WHAT YOU HAVE TO DO> Whenever the string "shell" turns up in a line of the data below, copy that line.

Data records
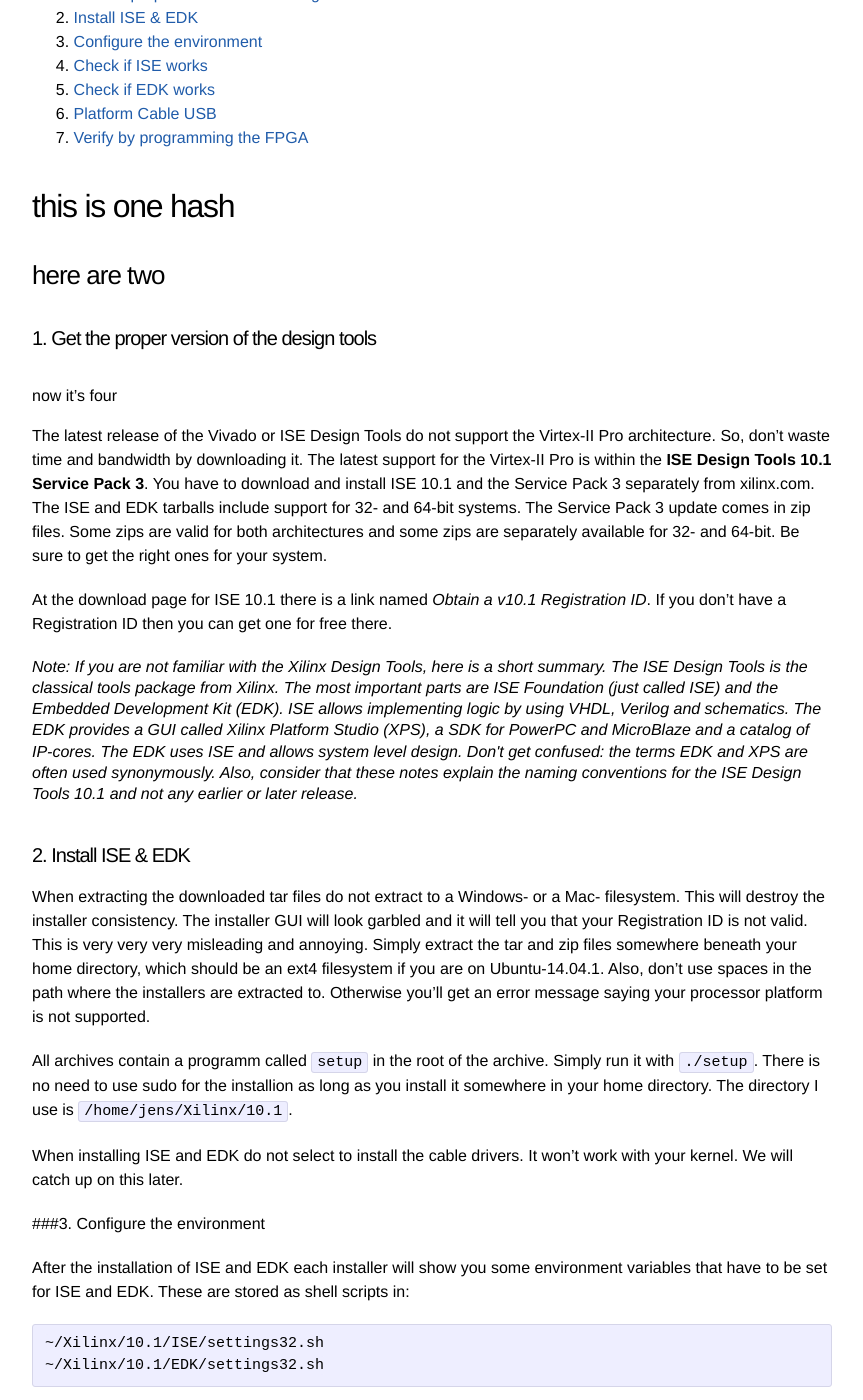
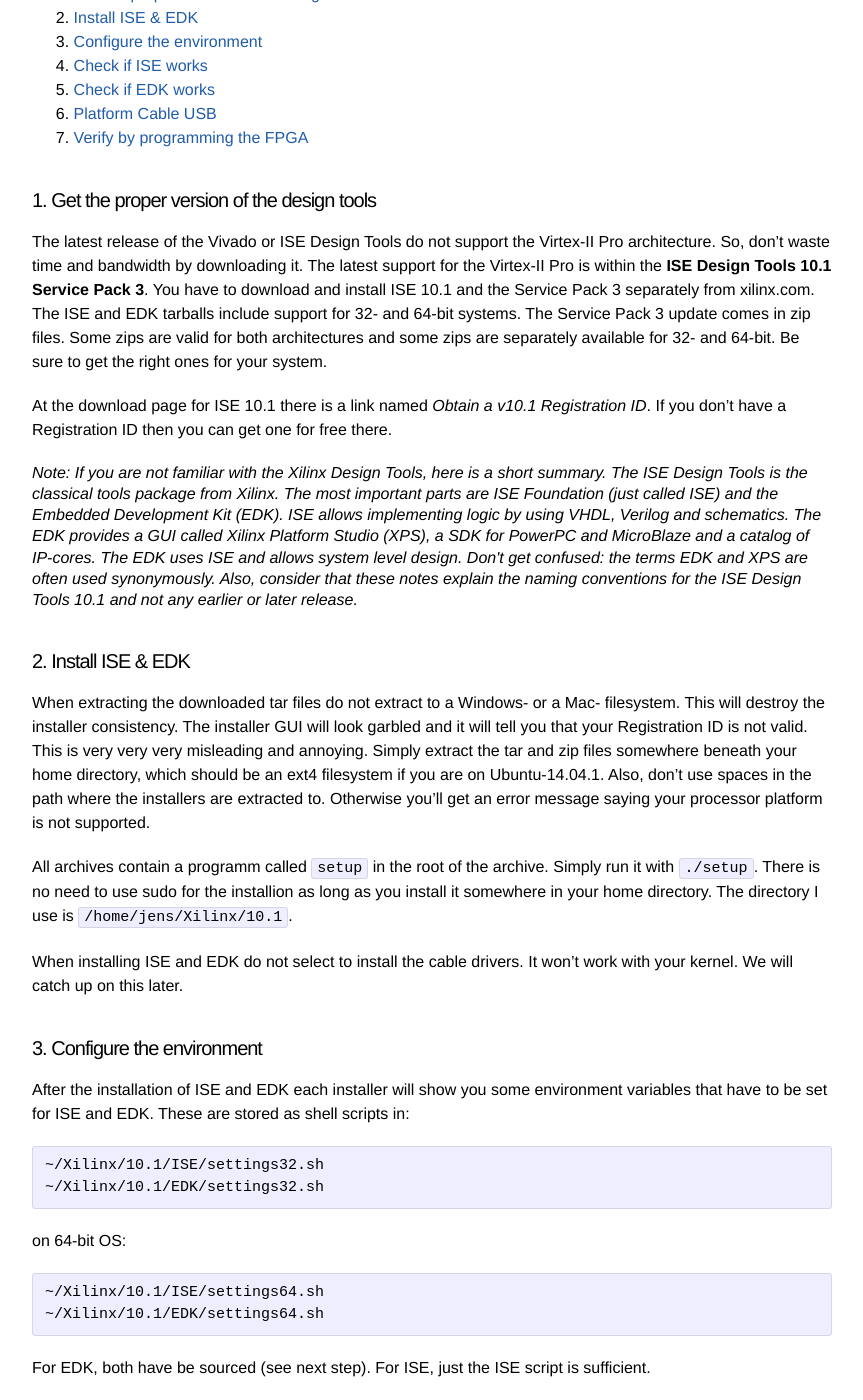
Before and after one commit to jewirth/jewirth.github.io, a Jekyll site: the page built from _posts/2014-08-06-xilinx-ml300-and-virtex-ii-pro-dev-on-ubuntu-debian-and-osx.markdown, in a window 1280 px wide and 1400 px high, scrolled down 716 px. Shown: the whole window, without its empty margins (208-1071 px from the left). Built offline with Jekyll 4.4.1, drawn with Linux system fonts in a browser that asks for light colours.

Commit message:
Update 2014-08-06-xilinx-ml300-and-virtex-ii-pro-dev-on-ubuntu-debian-and-osx.markdown

```diff
--- a/_posts/2014-08-06-xilinx-ml300-and-virtex-ii-pro-dev-on-ubuntu-debian-and-osx.markdown
+++ b/_posts/2014-08-06-xilinx-ml300-and-virtex-ii-pro-dev-on-ubuntu-debian-and-osx.markdown
@@ -28,13 +28,8 @@
 
 
 <a name="step1"></a>
-# this is one hash
-
-## here are two
 
 ### 1. Get the proper version of the design tools
-
-#### now it's four
 
 The latest release of the Vivado or ISE Design Tools do not support the Virtex-II Pro architecture. So, don't waste time and bandwidth by downloading it. The latest support for the Virtex-II Pro is within the **ISE Design Tools 10.1 Service Pack 3**. You have to download and install ISE 10.1 and the Service Pack 3 separately from xilinx.com. The ISE and EDK tarballs include support for 32- and 64-bit systems. The Service Pack 3 update comes in zip files. Some zips are valid for both architectures and some zips are separately available for 32- and 64-bit. Be sure to get the right ones for your system.
 
@@ -44,6 +39,7 @@
 
 
 <a name="step2"></a>
+
 ### 2. Install ISE & EDK
 
 When extracting the downloaded tar files do not extract to a Windows- or a Mac- filesystem. This will destroy the installer consistency. The installer GUI will look garbled and it will tell you that your Registration ID is not valid. This is very very very misleading and annoying. Simply extract the tar and zip files somewhere beneath your home directory, which should be an ext4 filesystem if you are on Ubuntu-14.04.1. Also, don't use spaces in the path where the installers are extracted to. Otherwise you'll get an error message saying your processor platform is not supported.
@@ -53,7 +49,8 @@
 When installing ISE and EDK do not select to install the cable drivers. It won't work with your kernel. We will catch up on this later.
 
 <a name="step3"></a>
-###3. Configure the environment
+
+### 3. Configure the environment
 
 After the installation of ISE and EDK each installer will show you some environment variables that have to be set for ISE and EDK. These are stored as shell scripts in:
 
@@ -112,6 +109,7 @@
 
 
 <a name="step4"></a>
+
 ### 4. Check if ISE works
 
 Now, let's start ISE from the shell with:
@@ -178,6 +176,7 @@
 
 
 <a name="step5"></a>
+
 ### 5. Check if EDK works
 
 We start EDK, respectively XPS, from the shell with
@@ -203,6 +202,7 @@
 
 
 <a name="step6"></a>
+
 ### 6. Platform Cable USB
 
 To get the Xilinx Platform Cable USB working we need an alternative for the official drivers from Xilinx because they won't work with the current kernel. Luckily, a guy named [Michael Gernoth solved this issue by implementing a library called *libusb-driver*, which emulates the original driver](http://rmdir.de/~michael/xilinx/). As stated on his page, this should work with more cables than just the Platform Cable USB. However, I only have this one available.
@@ -246,6 +246,7 @@
 
 
 <a name="step7"></a>
+
 ### 7. Verify by programming the FPGA
 
 To verify all previous steps we will program our FPGA by using the programming files top.bit (generated with ISE) and download.bit (generated with EDK).
```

SOLUTION FOR THIS EXERCISE>
 After the installation of ISE and EDK each installer will show you some environment variables that have to be set for ISE and EDK. These are stored as shell scripts in:
 Now, let's start ISE from the shell with:
 We start EDK, respectively XPS, from the shell with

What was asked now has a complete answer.